### REQUIRED ACTION
Among the records below, find the lines with the word "href" and copy them.

[Front-end code edit data]
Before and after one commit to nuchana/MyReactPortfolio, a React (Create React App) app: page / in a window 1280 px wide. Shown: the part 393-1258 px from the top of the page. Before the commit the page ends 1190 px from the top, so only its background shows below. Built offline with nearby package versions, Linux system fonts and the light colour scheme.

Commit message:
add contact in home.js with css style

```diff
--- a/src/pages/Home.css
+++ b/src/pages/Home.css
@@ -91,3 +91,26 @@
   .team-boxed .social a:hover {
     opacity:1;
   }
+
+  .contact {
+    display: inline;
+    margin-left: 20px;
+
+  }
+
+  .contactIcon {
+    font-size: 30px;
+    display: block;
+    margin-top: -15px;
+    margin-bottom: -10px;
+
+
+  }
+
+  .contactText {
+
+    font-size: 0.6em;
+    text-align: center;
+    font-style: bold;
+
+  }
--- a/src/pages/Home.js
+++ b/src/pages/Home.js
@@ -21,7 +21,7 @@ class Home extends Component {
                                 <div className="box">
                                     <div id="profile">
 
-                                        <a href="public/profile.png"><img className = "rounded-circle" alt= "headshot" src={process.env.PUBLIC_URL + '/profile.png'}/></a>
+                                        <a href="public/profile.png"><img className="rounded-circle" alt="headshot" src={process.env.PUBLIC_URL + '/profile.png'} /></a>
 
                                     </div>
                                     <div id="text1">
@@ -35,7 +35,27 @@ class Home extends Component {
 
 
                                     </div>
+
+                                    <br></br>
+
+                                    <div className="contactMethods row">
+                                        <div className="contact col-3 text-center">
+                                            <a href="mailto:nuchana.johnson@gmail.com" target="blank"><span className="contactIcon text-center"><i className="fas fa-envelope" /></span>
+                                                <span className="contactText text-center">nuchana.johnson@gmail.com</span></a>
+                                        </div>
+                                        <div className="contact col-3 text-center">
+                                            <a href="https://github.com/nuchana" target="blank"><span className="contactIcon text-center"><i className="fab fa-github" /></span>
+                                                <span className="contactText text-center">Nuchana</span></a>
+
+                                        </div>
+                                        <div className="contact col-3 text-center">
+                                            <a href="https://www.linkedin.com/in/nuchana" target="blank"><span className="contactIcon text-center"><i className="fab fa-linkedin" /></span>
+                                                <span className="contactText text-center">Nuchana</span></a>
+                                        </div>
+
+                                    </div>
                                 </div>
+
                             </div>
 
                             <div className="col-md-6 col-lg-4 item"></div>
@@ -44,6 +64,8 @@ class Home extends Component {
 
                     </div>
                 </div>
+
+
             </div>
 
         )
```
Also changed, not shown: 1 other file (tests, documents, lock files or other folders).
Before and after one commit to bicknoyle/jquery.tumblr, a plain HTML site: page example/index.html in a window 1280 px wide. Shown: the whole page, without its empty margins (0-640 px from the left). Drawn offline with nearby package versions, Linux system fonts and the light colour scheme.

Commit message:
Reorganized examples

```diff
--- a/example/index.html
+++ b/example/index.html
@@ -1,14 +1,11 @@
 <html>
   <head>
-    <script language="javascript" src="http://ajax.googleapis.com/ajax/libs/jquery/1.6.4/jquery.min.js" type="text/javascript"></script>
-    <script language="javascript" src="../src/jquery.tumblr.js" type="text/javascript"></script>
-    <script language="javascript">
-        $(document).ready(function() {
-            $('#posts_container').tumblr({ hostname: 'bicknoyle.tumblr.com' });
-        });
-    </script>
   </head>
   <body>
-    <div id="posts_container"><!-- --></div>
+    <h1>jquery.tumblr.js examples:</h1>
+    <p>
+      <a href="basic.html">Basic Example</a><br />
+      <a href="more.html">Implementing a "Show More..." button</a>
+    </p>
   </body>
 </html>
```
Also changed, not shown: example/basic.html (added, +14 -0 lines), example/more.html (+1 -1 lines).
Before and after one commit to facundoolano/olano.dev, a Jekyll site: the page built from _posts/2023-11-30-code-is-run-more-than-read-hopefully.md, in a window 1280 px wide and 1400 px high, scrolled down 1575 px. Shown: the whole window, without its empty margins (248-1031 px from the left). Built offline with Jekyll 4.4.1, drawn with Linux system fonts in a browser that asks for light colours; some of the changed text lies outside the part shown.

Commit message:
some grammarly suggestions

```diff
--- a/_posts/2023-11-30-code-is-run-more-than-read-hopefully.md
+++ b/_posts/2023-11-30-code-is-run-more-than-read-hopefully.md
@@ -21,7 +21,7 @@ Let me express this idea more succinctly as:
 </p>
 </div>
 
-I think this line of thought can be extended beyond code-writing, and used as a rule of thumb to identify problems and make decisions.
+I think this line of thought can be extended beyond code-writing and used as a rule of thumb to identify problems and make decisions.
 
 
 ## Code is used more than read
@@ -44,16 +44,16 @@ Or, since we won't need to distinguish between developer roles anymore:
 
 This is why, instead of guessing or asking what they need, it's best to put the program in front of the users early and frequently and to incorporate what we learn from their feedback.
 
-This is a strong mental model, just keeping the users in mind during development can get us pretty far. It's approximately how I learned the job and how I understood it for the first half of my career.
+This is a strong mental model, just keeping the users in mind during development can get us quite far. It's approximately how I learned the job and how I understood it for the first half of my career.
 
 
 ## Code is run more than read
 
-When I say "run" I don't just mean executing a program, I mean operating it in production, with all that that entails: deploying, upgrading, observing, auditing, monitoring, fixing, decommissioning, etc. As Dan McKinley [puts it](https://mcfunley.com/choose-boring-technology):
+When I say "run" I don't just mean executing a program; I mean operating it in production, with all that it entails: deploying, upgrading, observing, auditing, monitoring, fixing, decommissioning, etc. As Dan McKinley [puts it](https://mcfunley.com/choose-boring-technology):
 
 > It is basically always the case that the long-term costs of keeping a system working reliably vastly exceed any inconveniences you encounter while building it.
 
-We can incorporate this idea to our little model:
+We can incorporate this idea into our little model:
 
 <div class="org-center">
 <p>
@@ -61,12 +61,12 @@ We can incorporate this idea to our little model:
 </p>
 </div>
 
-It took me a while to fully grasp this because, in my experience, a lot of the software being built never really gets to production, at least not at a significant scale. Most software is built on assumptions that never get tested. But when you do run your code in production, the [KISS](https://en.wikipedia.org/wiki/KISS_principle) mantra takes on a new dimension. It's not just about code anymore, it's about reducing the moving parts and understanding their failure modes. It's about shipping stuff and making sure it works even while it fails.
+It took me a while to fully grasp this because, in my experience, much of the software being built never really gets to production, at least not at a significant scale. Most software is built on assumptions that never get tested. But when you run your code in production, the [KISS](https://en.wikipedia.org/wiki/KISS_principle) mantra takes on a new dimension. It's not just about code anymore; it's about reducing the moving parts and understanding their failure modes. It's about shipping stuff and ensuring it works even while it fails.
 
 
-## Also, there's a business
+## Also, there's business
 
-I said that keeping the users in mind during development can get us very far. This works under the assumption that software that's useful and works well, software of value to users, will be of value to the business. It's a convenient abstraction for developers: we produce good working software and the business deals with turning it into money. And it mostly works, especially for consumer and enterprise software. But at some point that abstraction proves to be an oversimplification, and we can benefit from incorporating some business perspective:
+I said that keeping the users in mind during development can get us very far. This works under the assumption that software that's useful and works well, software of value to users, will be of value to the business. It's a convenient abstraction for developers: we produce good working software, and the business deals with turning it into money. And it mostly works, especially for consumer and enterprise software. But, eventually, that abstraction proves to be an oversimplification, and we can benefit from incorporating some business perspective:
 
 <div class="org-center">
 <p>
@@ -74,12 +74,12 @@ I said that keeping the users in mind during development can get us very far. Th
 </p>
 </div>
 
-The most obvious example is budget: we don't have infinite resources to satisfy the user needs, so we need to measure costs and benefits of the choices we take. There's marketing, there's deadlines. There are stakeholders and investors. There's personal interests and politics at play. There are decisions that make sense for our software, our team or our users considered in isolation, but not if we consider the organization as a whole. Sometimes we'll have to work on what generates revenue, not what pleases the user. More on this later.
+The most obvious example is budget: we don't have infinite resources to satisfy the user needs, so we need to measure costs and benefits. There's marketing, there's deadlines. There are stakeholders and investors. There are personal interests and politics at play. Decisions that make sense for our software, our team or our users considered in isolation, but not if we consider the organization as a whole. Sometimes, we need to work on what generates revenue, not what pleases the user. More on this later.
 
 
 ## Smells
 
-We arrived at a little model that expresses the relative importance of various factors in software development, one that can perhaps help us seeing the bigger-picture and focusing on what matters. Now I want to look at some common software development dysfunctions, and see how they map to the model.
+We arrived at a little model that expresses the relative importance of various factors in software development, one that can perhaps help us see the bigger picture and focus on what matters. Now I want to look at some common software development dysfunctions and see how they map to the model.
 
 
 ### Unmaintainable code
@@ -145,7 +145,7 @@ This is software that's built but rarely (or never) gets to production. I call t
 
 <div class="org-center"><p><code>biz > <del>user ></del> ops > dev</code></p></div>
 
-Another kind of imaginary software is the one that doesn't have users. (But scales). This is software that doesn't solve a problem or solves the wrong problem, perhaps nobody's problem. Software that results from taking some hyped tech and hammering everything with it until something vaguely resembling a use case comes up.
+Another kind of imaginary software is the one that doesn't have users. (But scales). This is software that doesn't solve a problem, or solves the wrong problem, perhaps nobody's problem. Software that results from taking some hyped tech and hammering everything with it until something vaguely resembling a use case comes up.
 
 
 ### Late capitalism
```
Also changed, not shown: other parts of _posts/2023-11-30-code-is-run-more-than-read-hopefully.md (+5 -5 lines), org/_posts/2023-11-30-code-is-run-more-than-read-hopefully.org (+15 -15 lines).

### REPLY TO THE EXERCISE
-                                        <a href="public/profile.png"><img className = "rounded-circle" alt= "headshot" src={process.env.PUBLIC_URL + '/profile.png'}/></a>
+                                        <a href="public/profile.png"><img className="rounded-circle" alt="headshot" src={process.env.PUBLIC_URL + '/profile.png'} /></a>
+                                            <a href="mailto:nuchana.johnson@gmail.com" target="blank"><span className="contactIcon text-center"><i className="fas fa-envelope" /></span>
+                                            <a href="https://github.com/nuchana" target="blank"><span className="contactIcon text-center"><i className="fab fa-github" /></span>
+                                            <a href="https://www.linkedin.com/in/nuchana" target="blank"><span className="contactIcon text-center"><i className="fab fa-linkedin" /></span>
+      <a href="basic.html">Basic Example</a><br />
+      <a href="more.html">Implementing a "Show More..." button</a>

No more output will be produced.